Camping on Kili. (Kim Spotetgull/Pixabay)

There are some disputes over which peaks should be included in this list. Some say that Europe’s highest mountain is Russia’s Mount Elbrus while others claim it straddles the European and Asian continents and therefore Mont Blanc should technically be regarded as Europe’s highest peak. There’s a similar debate over Australia’s premier summit with some opting for Australia’s Mount Kosciuszko and others for Indonesia’s Puncak Jaya—also known as Carstenz Pyramid—because it sits on the Australian continental shelf. What is undisputed is that the “Seven Summits” club includes such beasts as Mount Everest and Antarctica’s Mount Vinson. Despite those considerable obstacles, more than 300 people have succeeded in completing this collection.

For those of us with more humble means, it is possible to at least tackle two of the Seven Summits without breaking the bank, having technical experience or supreme fitness.

Mount Kosciuszko is located 190 kilometres from the Australian capital Canberra, and its 2,228-metre summit can be conquered on a day-trek that requires nothing more than average fitness. Not only do those who succeed have the opportunity to boast about attaining one of the Seven Summits, but they can also use Australia’s highest public toilet while in the process! The second reasonably attainable Seven Summit is Africa’s highest peak, mighty Mount Kilimanjaro. Located in northern Tanzania, every year thousands of travellers from all over the world try their hand at summitting the 5,895 metre mountain.

Although physically taxing and providing a particular challenge due to the high altitude, Kilimanjaro requires no climbing experience, no technical skills and no specialist equipment.

There are seven official routes to reach the top of Africa. They vary in difficulty, views and support but all eventually reach the snow-capped summit. Or at least what is currently a snow-capped summit. Anyone who wants to dip their toes in some equatorial snow needs to move quickly, although not fast enough to jeopardize their chances of successfully reaching the top!

Summit of Kilimangaro. (Kim Spotetgull/Pixabay)

Tackling the mountain is not easy and everyone who gives it a go needs to maximize their chances of success by selecting the route best for them, a company that provides good support and a schedule generous enough to allow for acclimatization to the high altitude.

The first choice is the route. Of those available, Machame and Marangu are the most popular. This is because they are amongst the least expensive, the easiest to trek and they offer the best support facilities during the climbs. The downside is that because they are the most popular you will rarely have the opportunity to trek with nothing more than the views and your thoughts, and if you want to sleep in one of the huts, you need to book well in advance. For beginners with little or no experience of similar high altitude treks it may be for the best to opt for one of these routes, but it’s still wise to research the other ways up. The second decision is how long you permit yourself for the climb.

The biggest problem most people encounter on Kilimanjaro is the altitude.

At more than 5,800 metres, even the fittest, strongest and most experienced of climbers may fall victim to the thinner air.
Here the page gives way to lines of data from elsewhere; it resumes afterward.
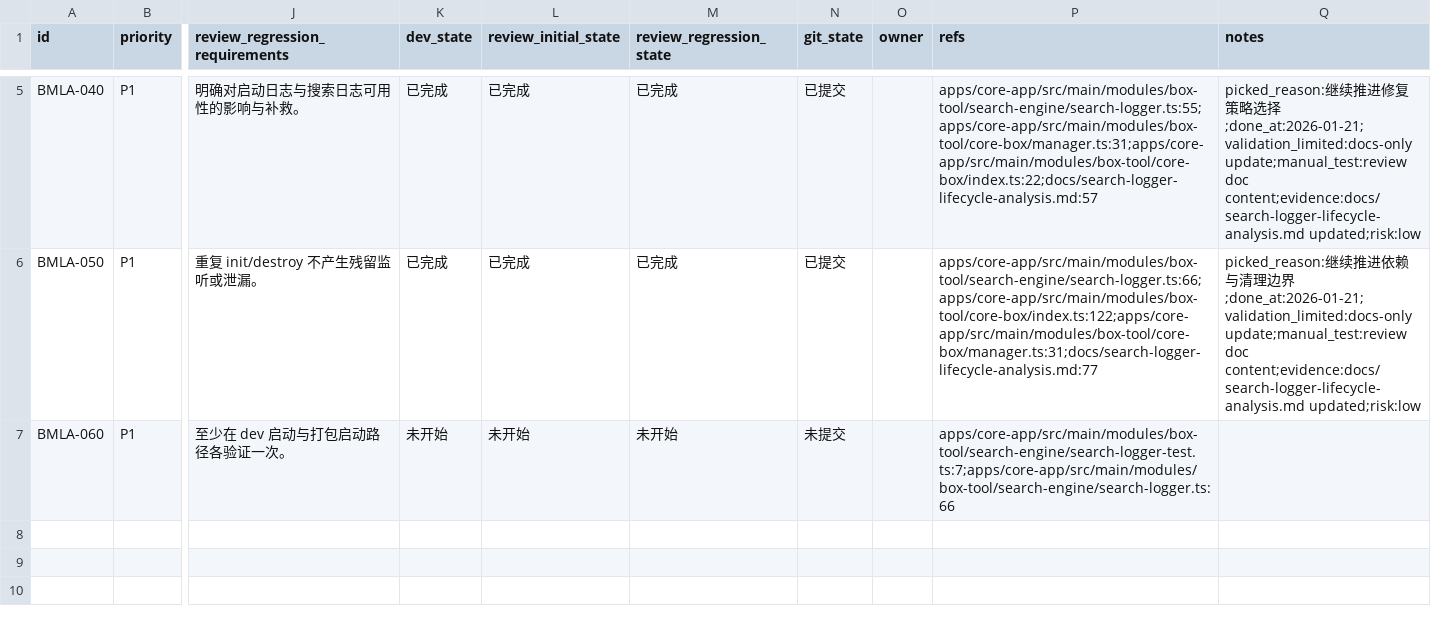
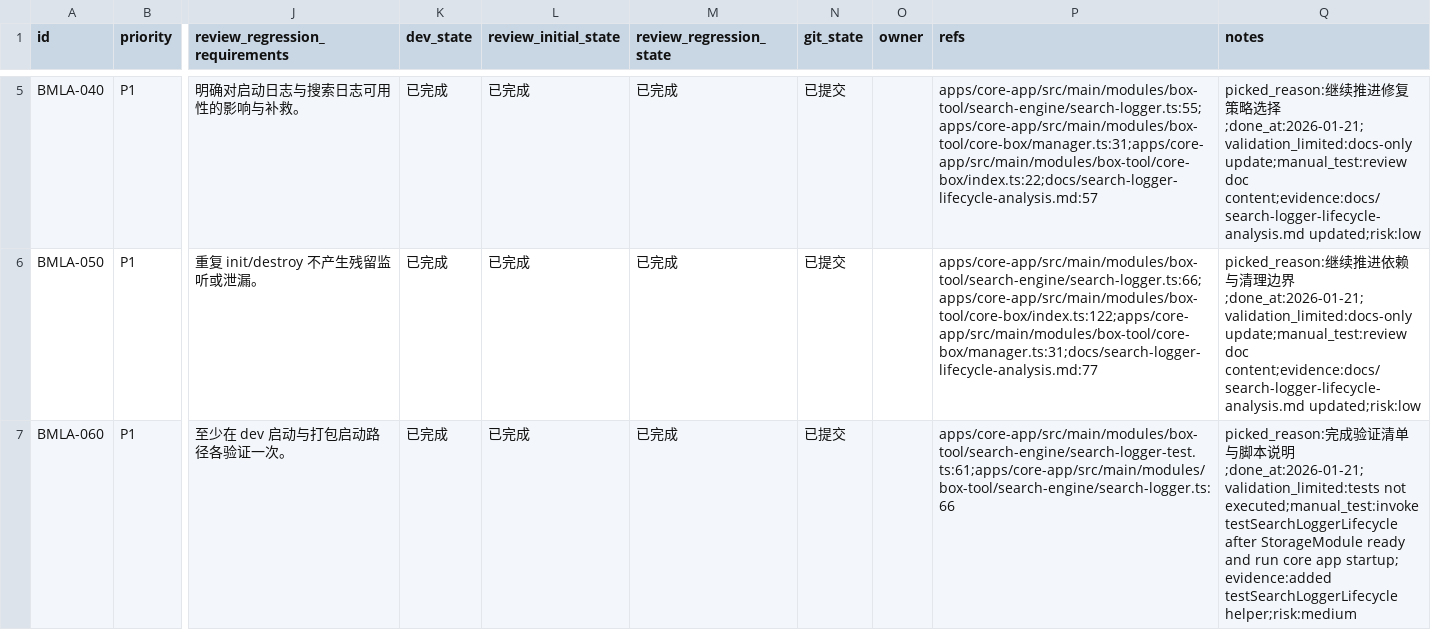
Before and after one commit to talex-touch/tuff, a CSV file: issues/2026-01-21_13-43-27-basemodule-lifecycle-analysis.csv, drawn as a sheet; only a part is shown, gaps mark what is left out; the diff names each change by its address in the sheet, - before the commit and + after, or states it on an @@ line.

Commit message:
chore(BMLA-060): Add SearchLogger lifecycle helper

```diff
--- a/issues/2026-01-21_13-43-27-basemodule-lifecycle-analysis.csv
+++ b/issues/2026-01-21_13-43-27-basemodule-lifecycle-analysis.csv
-K7 (dev_state): 未开始
+K7 (dev_state): 已完成
-L7 (review_initial_state): 未开始
+L7 (review_initial_state): 已完成
-M7 (review_regression_state): 未开始
+M7 (review_regression_state): 已完成
-N7 (git_state): 未提交
+N7 (git_state): 已提交
-P7 (refs): apps/core-app/src/main/modules/box-tool/search-engine/search-logger-test.ts:7;apps/core-app/src/main/modules/box-tool/search-engine/search-logger.ts:66
+P7 (refs): apps/core-app/src/main/modules/box-tool/search-engine/search-logger-test.ts:61;apps/core-app/src/main/modules/box-tool/search-engine/search-logger.ts:66
-Q7 (notes): (empty)
+Q7 (notes): picked_reason:完成验证清单与脚本说明;done_at:2026-01-21;validation_limited:tests not executed;manual_test:invoke testSearchLoggerLifecycle after StorageModule ready and run core app startup; evidence:added testSearchLoggerLifecycle helper;risk:medium
```
Also changed, not shown: 1 other file.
There’s little you can do to acclimatize before you reach the mountain and neither previous experience or great fitness guarantee success, but allowing yourself extra time to climb may be the difference between success and failure.

The final decision is the company with whom you climb. There are dozens—if not hundreds—of operators offering Kilimanjaro climbs. The neighbouring Tanzanian towns of Arusha and Moshi are home to many who can provide guided treks complete with porters to carry your gear and cooks to prepare your meals as well as all equipment. In many cases it is less expensive to book a climb once in Africa than it is before you leave home, however, not only may all the treks be sold out if not booked in advance, but choosing a local operator on the fly may have consequences that could ruin your chances to reach the top even if you get on the mountain in the first place.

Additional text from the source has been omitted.